#### DATA TO EXAMINE ####

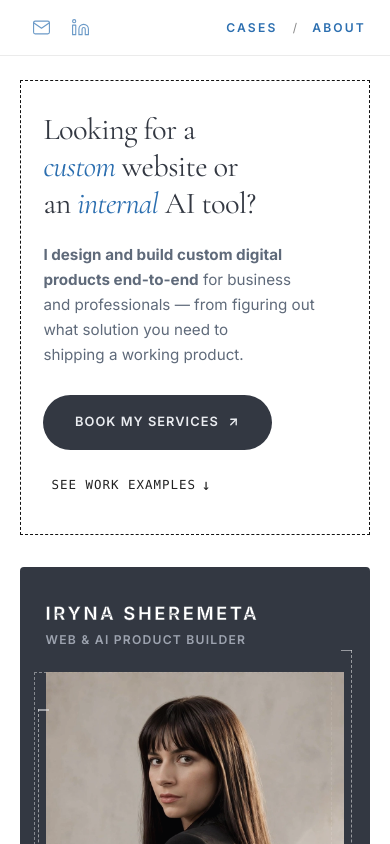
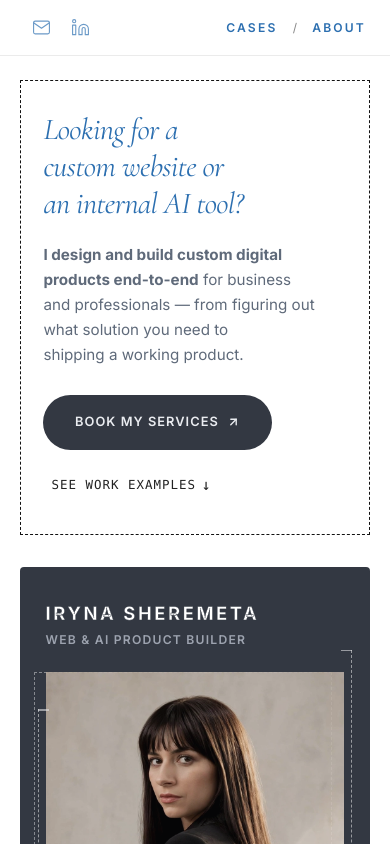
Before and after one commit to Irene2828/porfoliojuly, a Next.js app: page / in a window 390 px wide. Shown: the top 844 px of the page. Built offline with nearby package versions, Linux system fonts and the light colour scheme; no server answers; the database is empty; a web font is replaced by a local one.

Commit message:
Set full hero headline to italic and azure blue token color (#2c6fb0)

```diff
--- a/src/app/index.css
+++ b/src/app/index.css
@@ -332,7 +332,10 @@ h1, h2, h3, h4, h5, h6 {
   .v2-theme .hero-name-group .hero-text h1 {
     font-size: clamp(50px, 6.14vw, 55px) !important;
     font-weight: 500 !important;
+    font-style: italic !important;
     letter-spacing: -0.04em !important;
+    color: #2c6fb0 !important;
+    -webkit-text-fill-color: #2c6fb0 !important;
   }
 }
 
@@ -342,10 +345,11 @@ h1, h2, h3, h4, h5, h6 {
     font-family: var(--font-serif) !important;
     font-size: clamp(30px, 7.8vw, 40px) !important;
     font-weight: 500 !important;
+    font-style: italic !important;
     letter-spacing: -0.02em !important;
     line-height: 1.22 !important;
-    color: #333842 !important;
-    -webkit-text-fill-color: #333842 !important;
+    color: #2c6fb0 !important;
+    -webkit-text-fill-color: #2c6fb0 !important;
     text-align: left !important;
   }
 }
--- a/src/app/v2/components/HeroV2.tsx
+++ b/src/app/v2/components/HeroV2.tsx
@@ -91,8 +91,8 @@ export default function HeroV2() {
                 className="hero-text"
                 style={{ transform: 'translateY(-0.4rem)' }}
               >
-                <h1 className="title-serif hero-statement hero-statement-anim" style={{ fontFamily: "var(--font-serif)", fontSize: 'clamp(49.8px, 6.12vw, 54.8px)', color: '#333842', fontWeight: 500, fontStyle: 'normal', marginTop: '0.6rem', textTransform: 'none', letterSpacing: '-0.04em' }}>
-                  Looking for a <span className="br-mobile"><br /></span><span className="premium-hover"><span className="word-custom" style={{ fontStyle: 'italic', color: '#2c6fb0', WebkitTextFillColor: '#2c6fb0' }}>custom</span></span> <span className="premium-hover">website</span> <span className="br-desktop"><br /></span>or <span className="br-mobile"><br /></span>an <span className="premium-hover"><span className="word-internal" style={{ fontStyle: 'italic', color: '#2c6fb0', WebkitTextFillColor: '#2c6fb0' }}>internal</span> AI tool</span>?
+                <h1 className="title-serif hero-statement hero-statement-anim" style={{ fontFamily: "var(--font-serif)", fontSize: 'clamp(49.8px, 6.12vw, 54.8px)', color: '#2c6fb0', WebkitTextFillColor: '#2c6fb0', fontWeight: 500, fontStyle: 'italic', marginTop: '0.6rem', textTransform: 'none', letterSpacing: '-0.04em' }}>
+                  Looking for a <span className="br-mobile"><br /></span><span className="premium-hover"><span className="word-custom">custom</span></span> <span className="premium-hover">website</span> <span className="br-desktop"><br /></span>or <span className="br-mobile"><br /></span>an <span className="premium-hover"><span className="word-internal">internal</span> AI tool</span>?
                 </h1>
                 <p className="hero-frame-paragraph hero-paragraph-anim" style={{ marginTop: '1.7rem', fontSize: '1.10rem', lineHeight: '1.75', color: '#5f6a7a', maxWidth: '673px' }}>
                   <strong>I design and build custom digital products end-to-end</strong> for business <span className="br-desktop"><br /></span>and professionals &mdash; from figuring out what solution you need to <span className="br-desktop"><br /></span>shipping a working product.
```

####
#### DATA TO EXAMINE ####

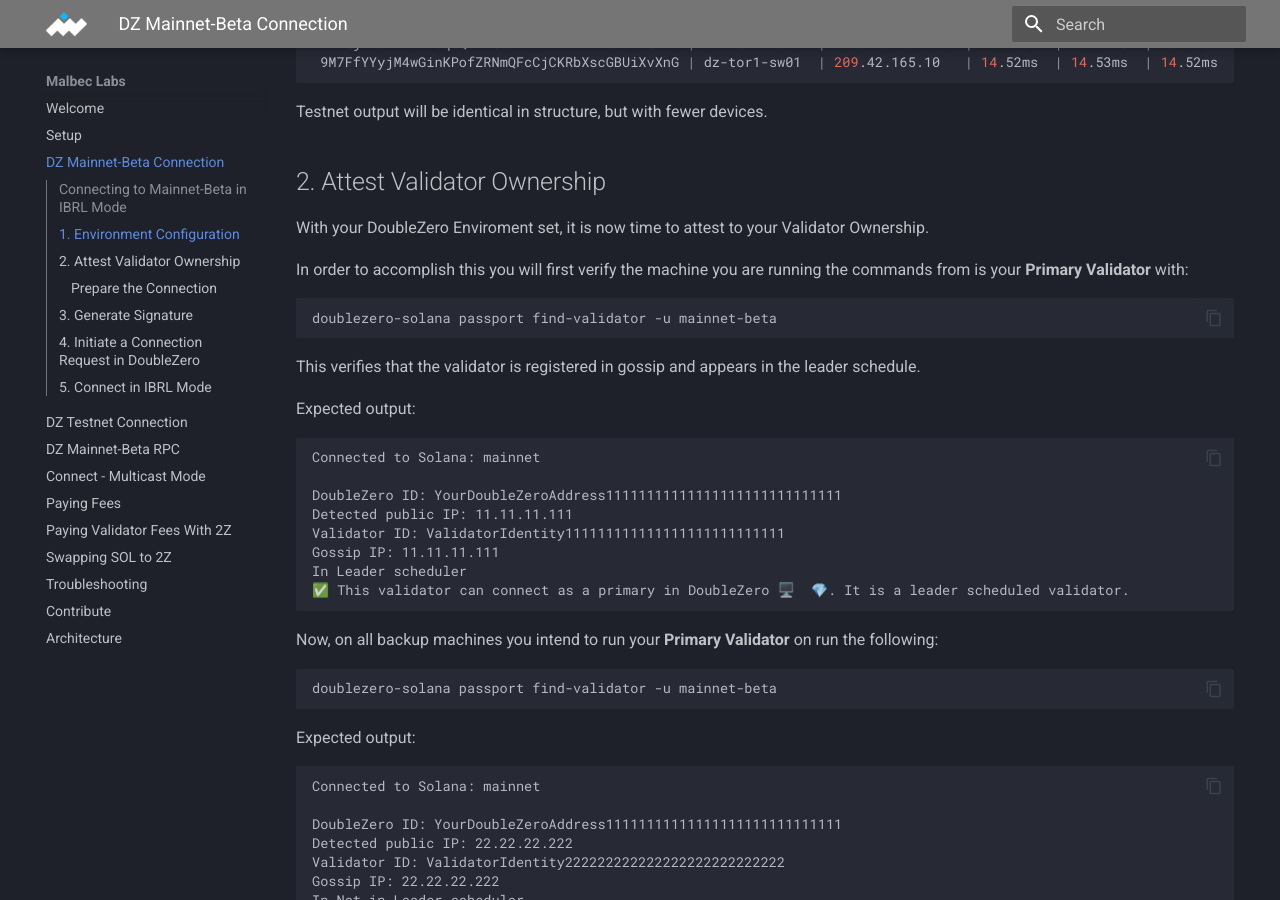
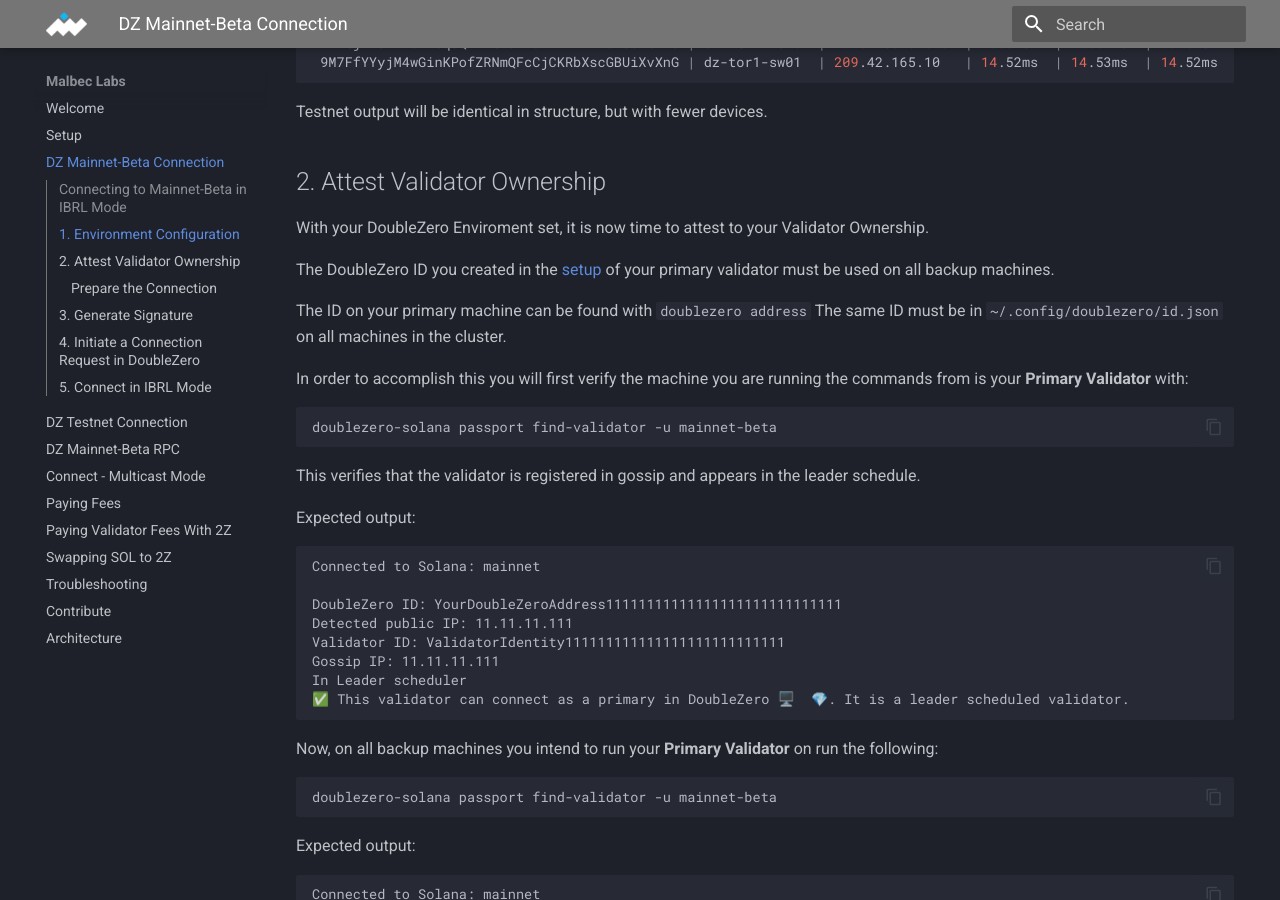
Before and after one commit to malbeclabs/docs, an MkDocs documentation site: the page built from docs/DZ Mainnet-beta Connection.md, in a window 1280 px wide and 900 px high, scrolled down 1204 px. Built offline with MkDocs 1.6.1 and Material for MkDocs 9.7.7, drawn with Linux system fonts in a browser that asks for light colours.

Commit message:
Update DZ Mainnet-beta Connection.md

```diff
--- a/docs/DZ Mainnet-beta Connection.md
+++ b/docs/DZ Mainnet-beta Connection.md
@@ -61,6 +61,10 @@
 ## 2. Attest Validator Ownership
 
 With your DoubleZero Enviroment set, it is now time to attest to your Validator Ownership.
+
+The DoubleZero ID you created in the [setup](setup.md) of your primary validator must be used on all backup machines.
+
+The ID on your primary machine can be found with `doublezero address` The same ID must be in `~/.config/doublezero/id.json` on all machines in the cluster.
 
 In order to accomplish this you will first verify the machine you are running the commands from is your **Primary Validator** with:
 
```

####

● **DESCRIPTION OF THE TASK**: Filter the records above for lines with "must".

● **OUTPUT OF THE TASK**:
+The DoubleZero ID you created in the [setup](setup.md) of your primary validator must be used on all backup machines.
+The ID on your primary machine can be found with `doublezero address` The same ID must be in `~/.config/doublezero/id.json` on all machines in the cluster.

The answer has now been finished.